And by gods, the greenhouses sure have been pumping out some badass greens lately:

SpinachSpinach and other greens

More salad greens

Salad greensRed oakleaf lettuce

Radish, too. But you’ll have to come to the Annapolis Royal Winter Market tomorrow to see (and hopefully buy) those brightly coloured jewels. Tomorrow is the last Winter Market of the season, as next week – the 21st – we return to our spot at the Summer Market!

The outside gardens are also growing quite happily, with many of our beds in cold frames. The garlic is all doing great, and we’ve got carrots, beets, parsnips, peas, beans, kale, chard, potatoes, and more salad greens, spinach, and radish planted.

Garlic in full swing

And thanks to Laire’s maniacal efforts last fall, he and I have lots of tulips and daffodils in bloom all around our front yard!
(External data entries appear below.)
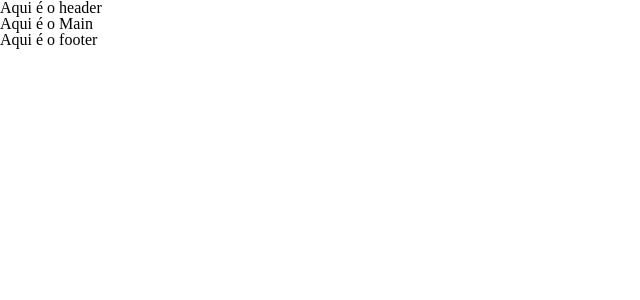
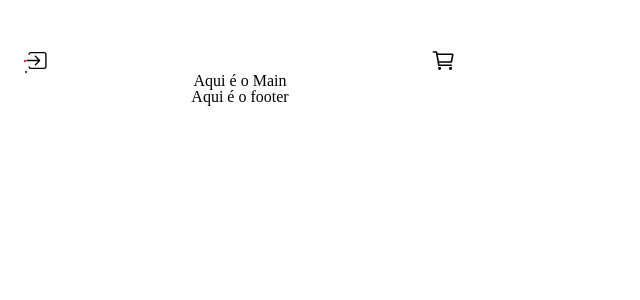
Before and after one commit to igorbrasilc/projeto14-clothing-front, a React app: page / in a window 1280 px wide. Shown: the top 300 px of the page, without its empty margins (0-640 px from the left). Built offline with nearby package versions, Linux system fonts and the light colour scheme.

Commit message:
fix merge

```diff
--- a/package.json
+++ b/package.json
@@ -37,6 +37,8 @@
   "dependencies": {
     "react": "^18.0.0",
     "react-dom": "^18.0.0",
+    "react-icons": "^4.3.1",
+    "react-router-dom": "^6.3.0",
     "styled-components": "^5.3.5"
   },
   "repository": {
--- a/src/assets/GlobalStyles.js
+++ b/src/assets/GlobalStyles.js
@@ -1,5 +1,11 @@
 import { createGlobalStyle } from 'styled-components';
 
-const GlobalStyle = createGlobalStyle``;
+const GlobalStyle = createGlobalStyle`
+* {
+  box-sizing: border-box;
+  --color-theme: #FF233D;
+  --fontgit
+}
+`;
 
 export default GlobalStyle;
--- a/src/components/headers/HeaderMain.jsx
+++ b/src/components/headers/HeaderMain.jsx
@@ -1,8 +1,35 @@
 import React from 'react';
 import styled from 'styled-components';
 
+import { IoIosLogIn } from 'react-icons/io';
+import { IoCar, IoCartOutline } from 'react-icons/io5';
+
 export default function HeaderMain() {
   return (
-    <h1>Aqui é o header</h1>
+    <HeaderWrapper>
+      <IoIosLogIn />
+      <IoCartOutline />
+      {1 === 1 ? <span>.</span> : <></>}
+    </HeaderWrapper>
   );
 }
+
+const HeaderWrapper = styled.header`
+  display: flex;
+  justify-content: space-between;
+  align-items: center;
+  width: 90%;
+  margin-top: 10%;
+  position: relative;
+
+  svg {
+    font-size: 25px;
+  }
+
+  span {
+    position: absolute;
+    width: 2px;
+    height: 2px;
+    background-color: var(--color-theme)
+  }
+`;
--- a/src/components/mains/Main.jsx
+++ b/src/components/mains/Main.jsx
@@ -6,16 +6,19 @@ import FooterMain from '../footers/FooterMain.jsx';
 
 export default function Main() {
   return (
-    <>
+    <MainWrapper>
       <HeaderMain />
-      <MainWrapper>
-        <h1>Aqui é o Main</h1>
-      </MainWrapper>
+      <h1>Aqui é o Main</h1>
       <FooterMain />
-    </>
+    </MainWrapper>
   );
 }
 
 const MainWrapper = styled.main`
-
+display: flex;
+flex-direction: column;
+align-items: center;
+width: 100vw;
+max-width: 480px;
+height: 100vh;
 `;
```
Such a wicked landscaper, that one.

Tulips abloomDaffodils littering the paths

Daffodils abloom along brook

You might be wondering what we’ve been up to lately. Well, unfortunately, we didn’t end up getting any new baby goats that we were all counting on here. We basically built a new barn for them, perhaps you’ve seen it? But then the goat kids just decided to not exist. That is, our billygoat turned out to be shooting blanks. None of our goats had actually been bred, as much as we managed to convince ourselves otherwise over the winter. This was a bit of a disappointment, mostly because baby goats are super cute and we were all planning on spending all spring cuddling with them for days on end.

No, actually, because it would have been great to get all that extra milk to make some hard cheeses and such. I even spent the winter getting rather obsessed with a certain style of raw milk cheesemaking through a wonderful book, The Art of Natural Cheesemaking. I’ve been practicing over the winter and become rather good at making various styles of fresh chèvre using a kefir starter culture. We still have enough milk on the go for me to keep that up – Mocha and Notch continue to yield milk since they gave birth last year – but it’ll be harder to squeeze a wheel of alpine or cheddar out of those old girls.

But we did end up with surprise kittens! And who doesn’t like kittens? Well, apparently they don’t like us. The kittens were born in the barn loft by our new feral barn cat, Lucky. Hopefully one day soon Lucky will be away hunting and we can sneak in some playtime with her babies!

We went for our first picking of fiddleheads yesterday. ‘Tis the season to forage for fiddleheads on the forest floor. We’ll go back next week when more of them have emerged, but we still did quite well. It’s lovely little spot we like to go picking at. There’s bloodroot in bloom everywhere.

Foraging for fiddleheads in the forestBloodroot in bloom

We’ll have lots of fiddleheads at the market tomorrow!

So really, why wouldn’t you come to market tomorrow? I mean, besides the thunderstorms? See you tomorrow!